Well someone wants it. Taleo, originally a recruitment automation specialist but now providers of a ‘talent management’ suite encompassing recruitment, compensation, performance and learning management, announced last week its acquisition of learn.com, one of the leading Software as a Service learning management vendors. In response, Ani Mukerji observed in a blog post that, “All these vendors are good at…the part that made them a leader. They are often poor or mediocre at other parts of the process.” This echoed our conversation exactly and got us thinking more about what it is that customers really need from learning management and HR vendors.
One big system, or lots of small ones - what’s the way forward?
Elearning researchers Bersin say that HR organisations cite ‘systems integration’ as their biggest frustration with HR software. However, while Enterprise HR vendors continue to create monolithic software suites, the wider software world is fragmenting into more specialised applications that connect and interact using web services. So which is the right way forward? Do these software suites really reduce the integration headache, or do they short-change customers by mixing best-of-breed alongside mediocre software in a single suite?
Big may not be better
A key disadvantage of monolithic suites is that due to the business process re-engineering that comes with these purchases, buyers will be locked in for many years to come. Is that a good buying decision in a rapidly changing and innovative market place?

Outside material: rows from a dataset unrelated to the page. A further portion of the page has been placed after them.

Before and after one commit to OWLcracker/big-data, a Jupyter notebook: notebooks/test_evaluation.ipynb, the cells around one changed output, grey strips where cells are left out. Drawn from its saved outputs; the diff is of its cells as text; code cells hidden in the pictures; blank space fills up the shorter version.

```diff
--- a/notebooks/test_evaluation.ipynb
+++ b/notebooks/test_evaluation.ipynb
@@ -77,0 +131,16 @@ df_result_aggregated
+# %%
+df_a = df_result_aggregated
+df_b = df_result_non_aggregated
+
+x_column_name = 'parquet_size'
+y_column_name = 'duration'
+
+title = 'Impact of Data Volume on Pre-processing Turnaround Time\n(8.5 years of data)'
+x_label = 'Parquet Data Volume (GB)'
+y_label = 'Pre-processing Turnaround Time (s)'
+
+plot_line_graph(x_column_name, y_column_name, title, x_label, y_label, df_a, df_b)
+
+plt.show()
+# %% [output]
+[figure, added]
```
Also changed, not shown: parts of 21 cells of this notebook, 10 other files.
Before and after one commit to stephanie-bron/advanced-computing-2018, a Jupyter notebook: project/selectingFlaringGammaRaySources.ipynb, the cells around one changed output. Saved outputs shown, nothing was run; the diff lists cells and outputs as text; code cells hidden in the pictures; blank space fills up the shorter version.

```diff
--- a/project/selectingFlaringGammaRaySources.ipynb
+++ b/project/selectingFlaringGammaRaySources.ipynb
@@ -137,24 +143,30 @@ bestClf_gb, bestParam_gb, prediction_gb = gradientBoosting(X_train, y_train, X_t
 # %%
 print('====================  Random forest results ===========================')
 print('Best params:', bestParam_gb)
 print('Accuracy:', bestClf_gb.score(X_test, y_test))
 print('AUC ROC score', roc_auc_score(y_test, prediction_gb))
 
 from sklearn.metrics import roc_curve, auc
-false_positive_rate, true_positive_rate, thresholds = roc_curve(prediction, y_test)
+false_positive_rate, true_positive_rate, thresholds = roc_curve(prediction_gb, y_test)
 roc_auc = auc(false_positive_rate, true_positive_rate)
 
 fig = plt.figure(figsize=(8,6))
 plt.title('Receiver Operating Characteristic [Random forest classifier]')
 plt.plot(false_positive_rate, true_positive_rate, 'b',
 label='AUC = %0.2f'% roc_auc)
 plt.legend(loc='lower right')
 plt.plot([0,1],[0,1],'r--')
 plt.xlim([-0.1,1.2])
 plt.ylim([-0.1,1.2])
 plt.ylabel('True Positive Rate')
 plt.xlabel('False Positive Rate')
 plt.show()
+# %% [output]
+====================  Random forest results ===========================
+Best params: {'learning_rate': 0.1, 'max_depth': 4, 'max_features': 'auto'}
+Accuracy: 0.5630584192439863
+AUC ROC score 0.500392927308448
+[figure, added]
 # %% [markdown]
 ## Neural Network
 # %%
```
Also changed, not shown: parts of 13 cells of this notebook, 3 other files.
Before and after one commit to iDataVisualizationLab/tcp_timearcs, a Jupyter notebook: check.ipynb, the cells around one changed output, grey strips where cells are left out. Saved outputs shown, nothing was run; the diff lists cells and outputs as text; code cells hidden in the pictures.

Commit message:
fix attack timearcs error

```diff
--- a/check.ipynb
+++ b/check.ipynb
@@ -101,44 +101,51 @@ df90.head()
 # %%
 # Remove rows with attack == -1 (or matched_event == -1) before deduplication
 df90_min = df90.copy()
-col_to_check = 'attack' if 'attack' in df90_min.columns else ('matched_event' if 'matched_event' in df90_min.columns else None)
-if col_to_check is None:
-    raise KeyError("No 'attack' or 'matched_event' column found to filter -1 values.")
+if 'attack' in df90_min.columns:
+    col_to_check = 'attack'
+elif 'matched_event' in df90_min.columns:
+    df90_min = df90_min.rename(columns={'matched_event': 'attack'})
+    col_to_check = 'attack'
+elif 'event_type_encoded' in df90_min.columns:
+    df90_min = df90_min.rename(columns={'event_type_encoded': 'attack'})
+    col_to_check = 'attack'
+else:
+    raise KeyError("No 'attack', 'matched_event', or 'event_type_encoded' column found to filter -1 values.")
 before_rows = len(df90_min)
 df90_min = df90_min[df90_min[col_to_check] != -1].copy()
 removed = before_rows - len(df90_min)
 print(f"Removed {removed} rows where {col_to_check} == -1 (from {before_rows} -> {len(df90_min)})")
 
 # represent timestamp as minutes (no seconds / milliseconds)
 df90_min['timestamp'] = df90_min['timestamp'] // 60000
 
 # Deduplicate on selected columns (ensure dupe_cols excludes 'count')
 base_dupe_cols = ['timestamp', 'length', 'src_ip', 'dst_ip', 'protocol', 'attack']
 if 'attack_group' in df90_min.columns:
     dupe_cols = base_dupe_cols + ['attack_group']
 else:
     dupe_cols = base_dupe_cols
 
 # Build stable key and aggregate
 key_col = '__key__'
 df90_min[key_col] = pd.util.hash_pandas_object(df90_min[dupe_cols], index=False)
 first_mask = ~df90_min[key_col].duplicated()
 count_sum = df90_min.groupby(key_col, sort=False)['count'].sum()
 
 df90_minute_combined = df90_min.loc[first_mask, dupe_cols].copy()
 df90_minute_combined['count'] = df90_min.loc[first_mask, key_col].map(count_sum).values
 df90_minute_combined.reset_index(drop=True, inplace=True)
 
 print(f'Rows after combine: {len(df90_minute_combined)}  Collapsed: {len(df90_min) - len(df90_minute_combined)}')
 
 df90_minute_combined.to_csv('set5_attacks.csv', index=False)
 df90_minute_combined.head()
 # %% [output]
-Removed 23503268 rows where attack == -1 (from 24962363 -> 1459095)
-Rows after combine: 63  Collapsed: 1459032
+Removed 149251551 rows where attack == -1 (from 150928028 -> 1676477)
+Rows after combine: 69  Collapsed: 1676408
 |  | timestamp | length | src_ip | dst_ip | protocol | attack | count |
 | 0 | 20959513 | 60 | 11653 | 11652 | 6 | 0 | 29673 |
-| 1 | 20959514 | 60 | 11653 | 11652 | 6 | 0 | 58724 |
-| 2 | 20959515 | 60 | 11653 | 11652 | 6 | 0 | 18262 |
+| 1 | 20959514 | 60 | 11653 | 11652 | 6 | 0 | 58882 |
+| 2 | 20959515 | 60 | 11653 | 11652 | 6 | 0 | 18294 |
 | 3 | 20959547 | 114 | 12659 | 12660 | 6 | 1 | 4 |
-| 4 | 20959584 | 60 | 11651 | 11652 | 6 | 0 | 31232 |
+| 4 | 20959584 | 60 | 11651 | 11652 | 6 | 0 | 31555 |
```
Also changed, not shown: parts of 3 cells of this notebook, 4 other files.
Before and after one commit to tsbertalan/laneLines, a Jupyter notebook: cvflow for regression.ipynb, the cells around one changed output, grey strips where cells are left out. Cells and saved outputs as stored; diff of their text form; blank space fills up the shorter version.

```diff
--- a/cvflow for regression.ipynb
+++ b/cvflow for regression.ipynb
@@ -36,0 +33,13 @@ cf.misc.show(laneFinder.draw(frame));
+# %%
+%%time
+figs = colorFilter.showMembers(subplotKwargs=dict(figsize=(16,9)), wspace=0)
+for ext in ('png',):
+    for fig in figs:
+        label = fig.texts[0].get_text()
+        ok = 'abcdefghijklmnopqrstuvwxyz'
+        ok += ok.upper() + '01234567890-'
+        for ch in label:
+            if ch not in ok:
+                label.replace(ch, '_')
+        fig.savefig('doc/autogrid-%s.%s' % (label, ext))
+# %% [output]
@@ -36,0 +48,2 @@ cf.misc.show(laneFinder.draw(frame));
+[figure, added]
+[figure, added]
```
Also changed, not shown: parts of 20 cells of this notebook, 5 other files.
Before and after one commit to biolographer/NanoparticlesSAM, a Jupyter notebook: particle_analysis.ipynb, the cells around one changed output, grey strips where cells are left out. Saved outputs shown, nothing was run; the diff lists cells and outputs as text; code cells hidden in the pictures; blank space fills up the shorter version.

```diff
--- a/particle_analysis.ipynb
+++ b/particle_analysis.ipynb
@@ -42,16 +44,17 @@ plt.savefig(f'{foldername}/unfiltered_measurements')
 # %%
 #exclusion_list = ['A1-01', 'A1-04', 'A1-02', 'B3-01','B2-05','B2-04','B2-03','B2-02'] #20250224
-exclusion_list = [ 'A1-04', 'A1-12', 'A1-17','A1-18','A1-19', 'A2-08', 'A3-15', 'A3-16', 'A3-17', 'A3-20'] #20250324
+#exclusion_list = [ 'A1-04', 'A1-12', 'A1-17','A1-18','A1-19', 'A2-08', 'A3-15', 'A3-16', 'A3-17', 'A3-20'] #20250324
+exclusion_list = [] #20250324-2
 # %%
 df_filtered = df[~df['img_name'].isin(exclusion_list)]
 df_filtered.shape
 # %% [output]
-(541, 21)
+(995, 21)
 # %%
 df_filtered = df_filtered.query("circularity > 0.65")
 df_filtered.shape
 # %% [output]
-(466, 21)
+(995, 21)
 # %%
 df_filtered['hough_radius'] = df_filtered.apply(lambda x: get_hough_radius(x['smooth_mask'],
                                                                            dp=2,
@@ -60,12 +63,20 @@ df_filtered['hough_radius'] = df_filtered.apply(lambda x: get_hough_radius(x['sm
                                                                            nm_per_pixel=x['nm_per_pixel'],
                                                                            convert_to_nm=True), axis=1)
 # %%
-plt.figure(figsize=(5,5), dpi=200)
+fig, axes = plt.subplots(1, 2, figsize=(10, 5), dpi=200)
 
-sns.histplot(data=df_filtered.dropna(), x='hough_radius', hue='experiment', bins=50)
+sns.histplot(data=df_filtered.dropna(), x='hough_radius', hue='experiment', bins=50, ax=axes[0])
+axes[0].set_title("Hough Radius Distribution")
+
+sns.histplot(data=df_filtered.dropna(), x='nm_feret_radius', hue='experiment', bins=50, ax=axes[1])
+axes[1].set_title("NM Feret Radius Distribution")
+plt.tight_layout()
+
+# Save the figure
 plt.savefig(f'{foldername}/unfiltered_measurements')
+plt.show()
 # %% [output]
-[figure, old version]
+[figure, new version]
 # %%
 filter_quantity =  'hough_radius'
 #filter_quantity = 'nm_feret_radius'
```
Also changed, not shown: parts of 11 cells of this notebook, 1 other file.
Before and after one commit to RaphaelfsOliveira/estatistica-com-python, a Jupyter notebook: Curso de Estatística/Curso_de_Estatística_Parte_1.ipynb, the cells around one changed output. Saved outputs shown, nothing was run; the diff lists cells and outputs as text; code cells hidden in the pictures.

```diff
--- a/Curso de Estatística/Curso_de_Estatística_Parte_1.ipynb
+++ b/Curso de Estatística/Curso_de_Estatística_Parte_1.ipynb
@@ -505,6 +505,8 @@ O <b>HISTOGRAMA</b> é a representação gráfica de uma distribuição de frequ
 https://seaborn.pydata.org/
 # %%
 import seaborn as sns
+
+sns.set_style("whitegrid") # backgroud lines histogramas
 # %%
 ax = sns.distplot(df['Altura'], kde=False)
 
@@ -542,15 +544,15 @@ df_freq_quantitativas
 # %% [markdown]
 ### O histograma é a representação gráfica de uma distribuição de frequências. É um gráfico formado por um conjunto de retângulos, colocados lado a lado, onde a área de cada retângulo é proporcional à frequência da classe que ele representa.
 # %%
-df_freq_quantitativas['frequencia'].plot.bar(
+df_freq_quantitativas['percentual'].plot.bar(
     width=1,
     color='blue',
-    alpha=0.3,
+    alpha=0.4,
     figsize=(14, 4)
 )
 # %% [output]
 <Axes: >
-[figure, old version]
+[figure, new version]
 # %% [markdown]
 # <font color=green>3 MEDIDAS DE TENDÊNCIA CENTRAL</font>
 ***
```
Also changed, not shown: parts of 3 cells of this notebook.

Our Enterprise customers tell us they want to reduce vendor lock-in, not increase it. Even the most monolithic of the monoliths, SAP, now acknowledge that customers are not well served by this model. SAP now give customers the option to buy modules instead of full applications and even actively use and engage in open source projects, to underpin their core products (such as Ruby on Rails and Jruby which are used in its Business Objects software).
So are the likes of Taleo, SumTotal, SuccessFactors and the rest flogging a dead horse? Should they instead decouple their application suites, sell modules and create open interfaces that outside developers can plug into, or will they risk being left behind by more specialist and innovative competitors? Should they keep their code base closed to the world, or build on and contribute to an open source base? Many vendors in the HR software market are old-timers who need to change their ways in the face of disruptive market forces. It was interesting last month to see Saba say their place in the Enterprise market is protected from such disruption and they “believe the impact of open source platforms is very minimal in the enterprise LMS market”. We’d respectfully disagree - we’ve seen clients including Ministry of Justice, Tesco, Marks and Spencer, Cable & Wireless, BP, McDonalds, BBC, EMI, Burger King, RICS, Kronos, HMV, Nike and Toshiba using Moodle in just this way. If we were Saba, we probably wouldn't feel so secure.
Moodle - plays nicely with others
So before you look at some monolithic talent management suite, think again about what you already have and how you can make it work with a learning management product that is innovative, scalable, flexible and open source. Moodle plays well with others in our experience. We’ve integrated it with the likes of Skillport, SAP, HR.Net and Oracle (LMS/HR applications), Joomla and Vyre (Web content management), WebEx (Web conferencing) and SugarCRM (salesforce automation) among others, so please do talk to us first and find out more about what is possible with what you already have.